Underground » Mining Technology and Production
Objectives: The objective of this project was to evaluate the use of ground probing radar (GPR) to identify the interface between coal and roof/floor material in order to establish a suitable shearer cutting horizon within the seam.
The project was conducted with Dartbrook Coal as an industry collaborator. At Dartbrook there is a specific need to identify the interface between the extracted floor and an underlying tuff layer so that the floor cutting horizon can be accurately set. A successful measurement system will have a significant impact on the quality of the run of mine product.

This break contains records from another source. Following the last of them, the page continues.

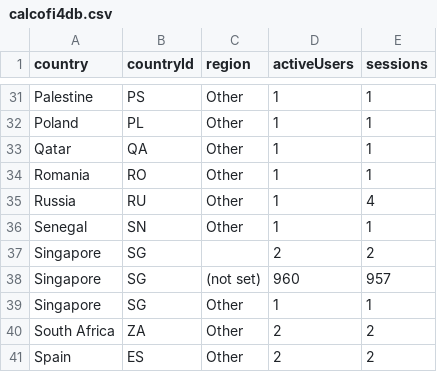
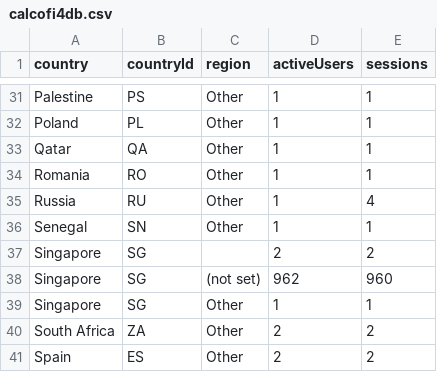
Before and after one commit to CalCOFI/analytics, a CSV file: static/data/geo/calcofi4db.csv, drawn as a sheet; only a part is shown, gaps mark what is left out.

```diff
--- a/static/data/geo/calcofi4db.csv
+++ b/static/data/geo/calcofi4db.csv
@@ -37,3 +37,3 @@ Senegal,SN,Other,1,1
 Singapore,SG,,2,2
-Singapore,SG,(not set),960,957
+Singapore,SG,(not set),962,960
 Singapore,SG,Other,1,1
```
Also changed, not shown: static/data/daily/ucla-monitoring-map.csv, static/data/geo/datasets.csv, 12 other files.
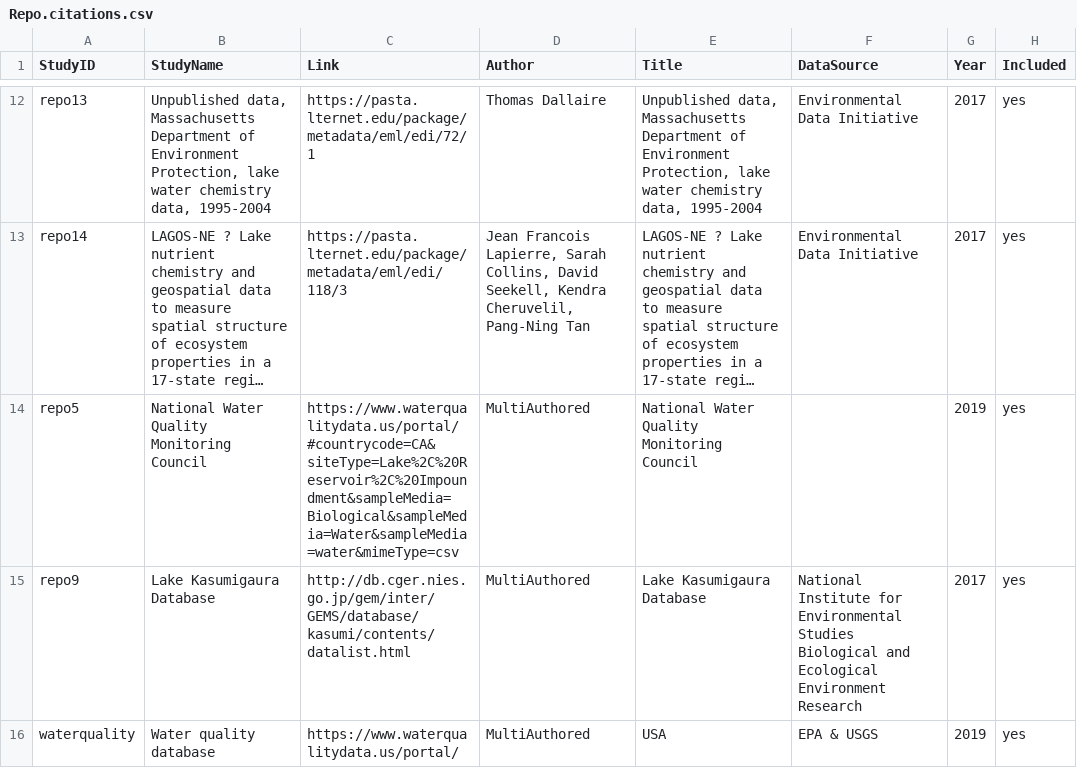
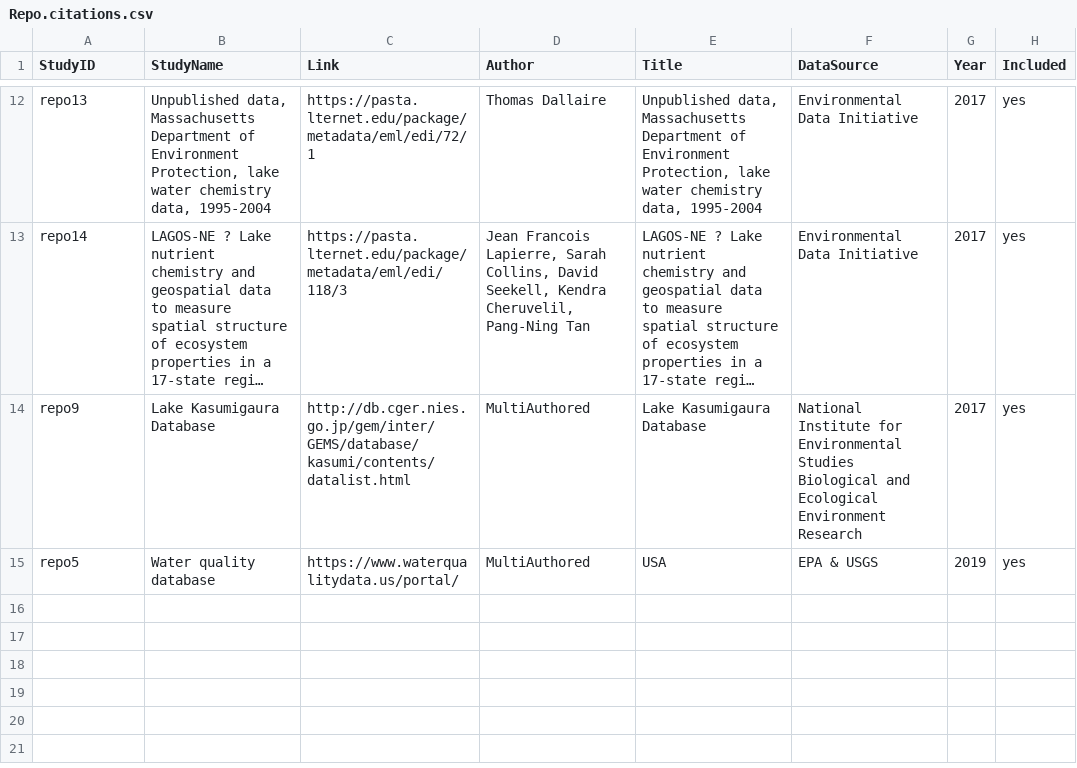
Before and after one commit to afilazzola/ChlorophyllDataPaper, a CSV file: data/Repo.citations.csv, drawn as a sheet; only a part is shown, gaps mark what is left out; long unchanged cells end in …; removed rows and columns are numbered as before the commit, all else as after; the diff names each change by its address in the sheet, - before the commit and + after, or states it on an @@ line.

```diff
--- a/data/Repo.citations.csv
+++ b/data/Repo.citations.csv
-row 14: repo5 | National Water Quality Monitoring Council | https://www.waterqualitydata.us/portal/#countrycode=CA&siteType=Lake%2C%20Reservoir%2C%20Impoundment&sampleMedia=Biological&sampleMedia=Water&sampleMedia=water&mimeType=csv | MultiAuthored | National Water Quality Monitoring Council |  | 2019 | yes
-A15 (StudyID): waterquality
+A15 (StudyID): repo5
```
Also changed, not shown: data/methodsData.csv, 2 other files.
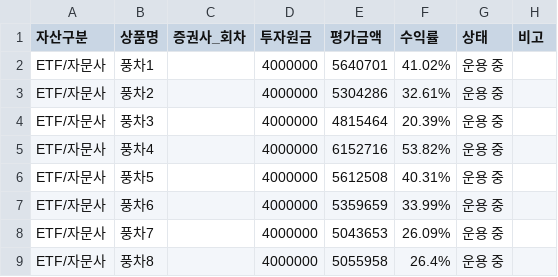
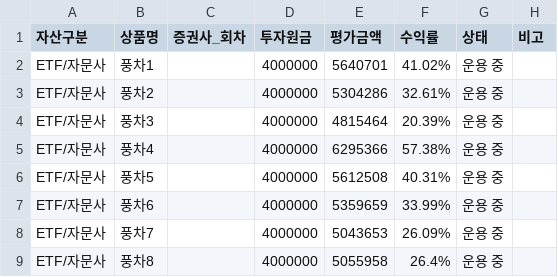
Before and after one commit to loje0611/investment-dashboard, a CSV file: src/data/portfolio.csv, drawn as a sheet; only a part is shown; the diff names each change by its address in the sheet, - before the commit and + after, or states it on an @@ line.

Commit message:
chore(data): update windmill valuations (풍차4 6,295,366원)

```diff
--- a/src/data/portfolio.csv
+++ b/src/data/portfolio.csv
-E5 (평가금액): 6152716
+E5 (평가금액): 6295366
-F5 (수익률): 53.82%
+F5 (수익률): 57.38%
```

Experimental Program: Initial proof-of concept underground tests were carried out at Dartbrook using laboratory prototype GPR equipment developed by CSIRO and the results were encouraging. The remainder of the project was concerned with refining the GPR hardware and mounting it in suitable enclosures so that its performance could be assessed on longwall equipment at the face under operating conditions in a hazardous zone.
The final experimental system consisted of a flameproof enclosure mounted on the shearer containing processing and display equipment and a second, non-metallic flameproof enclosure containing the radar antennas and electronics attached to the first by a 20m umbilical cord. This permitted floor coal measurements to be made in the area immediately around the shearer.
Main Findings: Using the laboratory prototype equipment, the tuff layer at Dartbrook could be clearly observed through floor coal ranging in thickness from zero to >200mm, so the applicability of GPR to coal thickness measurement was successfully established. However, more general applicability depends on site conditions, particularly electrical properties of the surrounding strata.
Suitable GPR hardware was developed to measure floor coal thickness on operating longwall equipment. This development is not suitable for long term usage in a production environment. The excemption required to fit ehe GPR did not permit the system to be used during production so that only a small floor area was available for profiling.
Recommendations: Further work is necessary using the existing system to show that GPR can be used to profile floor coal thickness over an extended area. This will require an extension of the system approval to allow operation during production and a further experimental program of data collection.
In the longer term attention should be given to producing an automated system. The best position for the coal thickness sensing system from a control point of view would be on the shearer behind the trailing drum, resting on the newly uncovered floor. Unfortunately this presents virtually insurmountable difficulties from an engineering and maintenance point of view. A more practical solution would be to set up an array of fixed GPR sensors across the face on the AFC structure. This would allow probing of a smoother section of floor. The information would require more processing before it could be used for on-line control of the shearer.